The House of Representatives has mobilized its members to set up multiple drop-off points for relief goods to be situated near the affected areas of Typhoon Yolanda to speed up the flow of aid which has been hampered by damaged roads and airports, a House leader said on Tuesday.
Reps. Feliciano Belmonte, Jr. of Quezon City and Mel Senen Sarmiento of Western Samar made the announcement four days after Yolanda walloped the provinces Leyte, Samar, Capiz and some parts of Palawan with storm surges, leaving thousands of people dead and wiping out houses, business establishments, roads, bridges, among others.
Belmonte and Sarmiento, as well as the rest of the members Oversight Committee on Disaster Risk Reduction identified the following possible drop-off points: Congressional Districts along the Maharlika Highway which covers provinces of Calamba, Batangas, Laguna, Quezon, Camarines Norte, Camarines Sur, Albay and Sorsogon (for donations coming from Luzon), Catbalogan and Calbayog Cities in Samar, Southern Leyte, Biliran, Metro Cebu and Bacolod (for donations from Visayas) and Surigao (donations from Mindanao).
“Looting is wrong. It is bad and we condemn it. But at the same time, let’s look at it with a little compassion considering what’s going on and let’s try to solve the problem, and the best way to help is to see to it that the food will reach them,” Belmonte pointed out during the Ugnayan sa Batasan Forum.
Aside from Belmonte and Sarmiento, the members of the House Oversight panel on Disaster Risk Reduction include: Reps. Ashley Acedillo and Gary Alejano of Magdalo party-list, Leopoldo Bataoil of Pangansinan and Gus Tambunting of Parañaque City.
“We don’t need to send all our donations to Manila. We should have a decentralized and orchestrated effort so that the aid can reach the victims sooner. There have been bottlenecks in the delivery of aid in the highways near the affected areas, and this Maharlika Highway can already provide our needed logistical support,” Sarmiento stressed.
The victims of typhoon Yolanda are in urgent need of food, medicine, shelter, clothes and feminine napkins, among other sanitation needs.

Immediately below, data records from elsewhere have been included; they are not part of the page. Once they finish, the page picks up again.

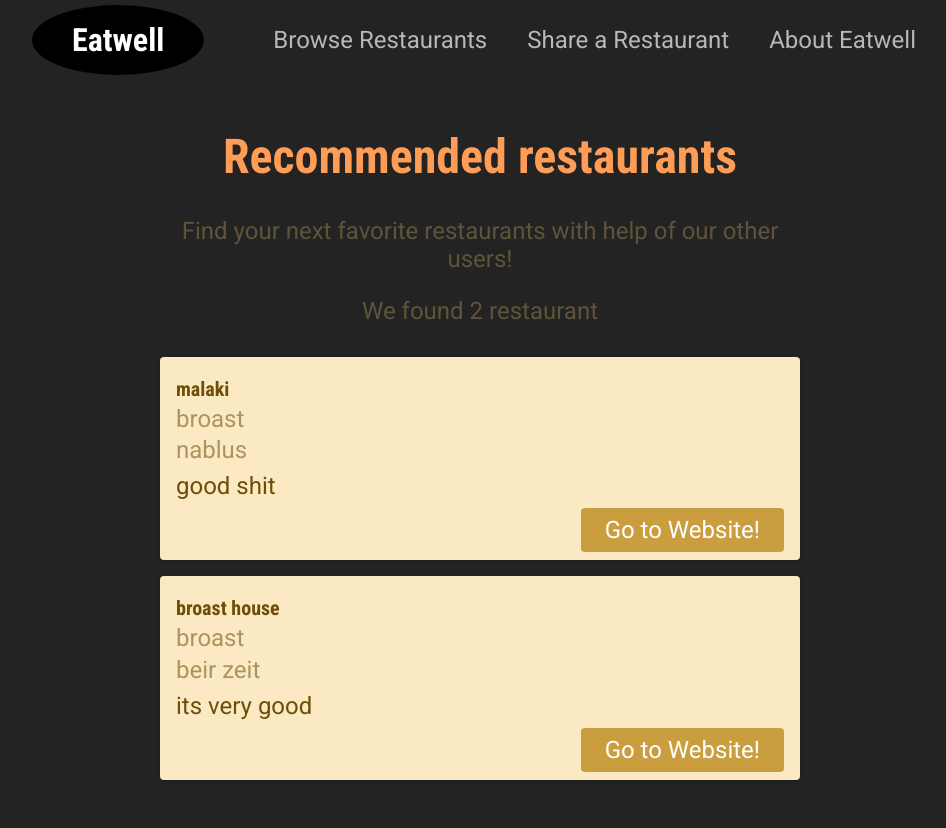
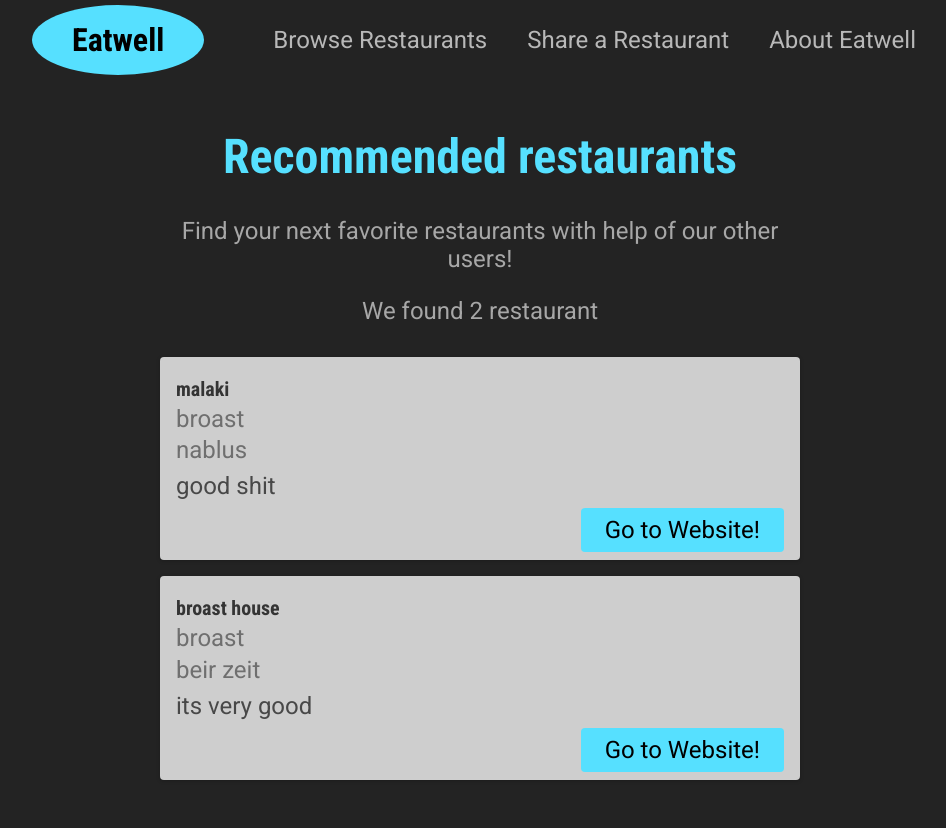
Before and after one commit to motazhaj/NodeJS-Demo, a Node server app: page /restaurants in a window 1280 px wide. Shown: the whole page, without its empty margins (160-1106 px from the left). Run offline with Node 20, Linux system fonts and the light colour scheme.

Commit message:
Update styling to fit dark theme

```diff
--- a/public/styles/restaurants.css
+++ b/public/styles/restaurants.css
@@ -13,20 +13,20 @@ main {
   padding: 1rem;
   border-radius: 4px;
   box-shadow: 0 1px 4px rgba(0, 0, 0, 0.2);
-    background-color: rgb(250, 233, 194);
-    color: rgb(110, 78, 7);
+  background-color: rgb(206, 206, 206);
+  color: rgb(52, 52, 52);
   text-align: left;
 }
 
 .restaurant-item h2 {
-    font-family: 'Roboto Condensed', 'Roboto', sans-serif;
+  font-family: "Roboto Condensed", "Roboto", sans-serif;
   font-size: 1.25rem;
   margin: 0.25rem 0;
 }
 
 .restaurant-item p {
   margin: 0.2rem 0;
-    color: rgb(110, 78, 7);
+  color: rgb(72, 72, 72);
 }
 
 .restaurant-meta {
@@ -34,7 +34,7 @@ main {
 }
 
 .restaurant-meta p {
-    color: rgb(170, 148, 95);
+  color: rgb(111, 111, 111);
 }
 
 .restaurant-actions {
@@ -44,13 +44,13 @@ main {
 
 .restaurant-actions a {
   padding: 0.5rem 1.5rem;
-    background-color: rgb(202, 158, 62);
+  background-color: rgb(86, 224, 255);
   border-radius: 4px;
-    color: white;
+  color: rgb(0, 0, 0);
   text-decoration: none;
 }
 
 .restaurant-actions a:hover,
 .restaurant-actions a:active {
-    background-color: rgb(202, 141, 62);
+  background-color: rgb(223, 249, 255);
 }
--- a/public/styles/shared.css
+++ b/public/styles/shared.css
@@ -1,5 +1,5 @@
 body {
-    font-family: 'Roboto', sans-serif;
+  font-family: "Roboto", sans-serif;
   margin: 0;
   background-color: rgb(35, 35, 35);
   font-size: 1.5rem;
@@ -13,12 +13,12 @@ body {
 }
 
 main h1 {
-    font-family: 'Roboto Condensed', 'Roboto', sans-serif;
-    color:rgb(255, 156, 86);
+  font-family: "Roboto Condensed", "Roboto", sans-serif;
+  color: rgb(86, 224, 255);
 }
 
 main p {
-    color: rgb(95, 83, 58);
+  color: rgb(167, 167, 167);
 }
 
 #main-header {
@@ -32,16 +32,16 @@ body {
 }
 
 #logo {
-    font-family: 'Roboto Condensed', 'Roboto', sans-serif;
+  font-family: "Roboto Condensed", "Roboto", sans-serif;
   font-weight: bold;
   font-size: 2rem;
 }
 
 #logo a {
   text-decoration: none;
-    color: white;
+  color: rgb(0, 0, 0);
   padding: 1rem 2.5rem;
-    background-color: rgb(0, 0, 0);
+  background-color: rgb(86, 224, 255);
   border-radius: 50%;
 }
 
@@ -69,7 +69,8 @@ body {
 
 #main-header .nav-item a:hover,
 #main-header .nav-item a:active {
-    background-color: rgb(30, 66, 60);
+  color: black;
+  background-color: rgb(86, 224, 255);
 }
 
 #drawer-btn {
@@ -87,7 +88,7 @@ body {
 #drawer-btn span {
   width: 2rem;
   height: 2px;
-    background-color: rgb(119, 83, 5);
+  background-color: rgb(106, 106, 106);
 }
 
 #mobile-drawer {
@@ -95,13 +96,16 @@ body {
 }
 
 #mobile-drawer.open {
+  width: 80%;
   display: block;
   position: fixed;
-    top: 5rem;
-    left: 0;
-    width: 100%;
-    height: calc(100vh - 5rem);
-    background-color: rgb(43, 31, 5);
+  top: 50%;
+  left: 50%;
+  transform: translate(-50%, -50%);
+  height: 90%;
+  border-radius: 16px;
+  background-color: rgb(63, 90, 96, 0.8);
+  backdrop-filter: blur(10px);
 }
 
 #mobile-drawer ul {
@@ -125,7 +129,7 @@ body {
 
 #mobile-drawer .nav-item a:hover,
 #mobile-drawer .nav-item a:active {
-    color: rgb(240, 167, 9);
+  color: rgb(86, 224, 255);
 }
 
 @media (min-width: 60rem) {
@@ -146,7 +150,6 @@ body {
   }
 }
 
-
 @media (min-width: 80rem) {
   #main-header {
     padding: 0 15%;
```
Also changed, not shown: public/styles/index.css (+7 -6 lines), public/styles/recommend.css (+12 -10 lines). Lines whose indentation alone changed are shown as unchanged.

“We have been calling the lawmakers in these areas so that they can be of help. These areas mentioned are not affected by Typhoon Yolanda. Those relief collected along the provinces in Maharlika Highway can be transported to Samar which was not affected. For relief goods dropped in Calbayog, it can be transported via pump boats to Biliran. In two hours, it can reach the affected area of Cauayan in Negros Occidental. Biliran is also near Eastern Samar which was affected by the Typhoon,” Sarmiento explained.
“In Catbalogan, there is an airport and military camp. Goods dropped off there could be boarded on a pump boat to Babatngon, Leyte. Those goods coming from Surigao can be brought to Southern Leyte thru RORO (Roll OnRoll Off) and from there it can reach Tanauan, Leyte in a few hours. If goods are coming from Cebu, you can reach the heavily typhoon ravaged areas of Ormoc, Palompon, Carigara in Leyte in five hours via RORO. It can also be coming from Cebu, you travel by RORO to Sogod, Southern Leyte and from there, it will 70 kilometers travel by land to Tanauan, Leyte,” Sarmiento added.
The relief for Aklan and Capiz, on the other hand, can be dropped off in neighboring Bacolod City which wasn’t affected.
The mayhem stirred by Typhoon Yolanda has also reduced the number of law enforcers in the affected areas since they also ended up as victims of the catastrophe. President Benigno Aquino 3rd has earlier revealed that only two of the 290 policemen from Tacloban City were able to report for work in the aftermath of Yolanda.
In an earlier press briefing, Rep. Martin Romualdez of Leyte disclosed that the Special Action Force has already been deployed in Leyte to work with local law enforcers to stop the looting incidents.
Belmonte, however, clarified that those who are looting non-basic necessities such as appliances should be punished under the law.
“As to those who are looting not to have food but to steal, the long arm of the law should get them. If you are carting away the refrigerator, that is not addressing an urgent need,” Belmonte, a lawyer, said.
“The police and Armed Forces should step up,” Sarmiento added in closing. LLANESCA T. PANTI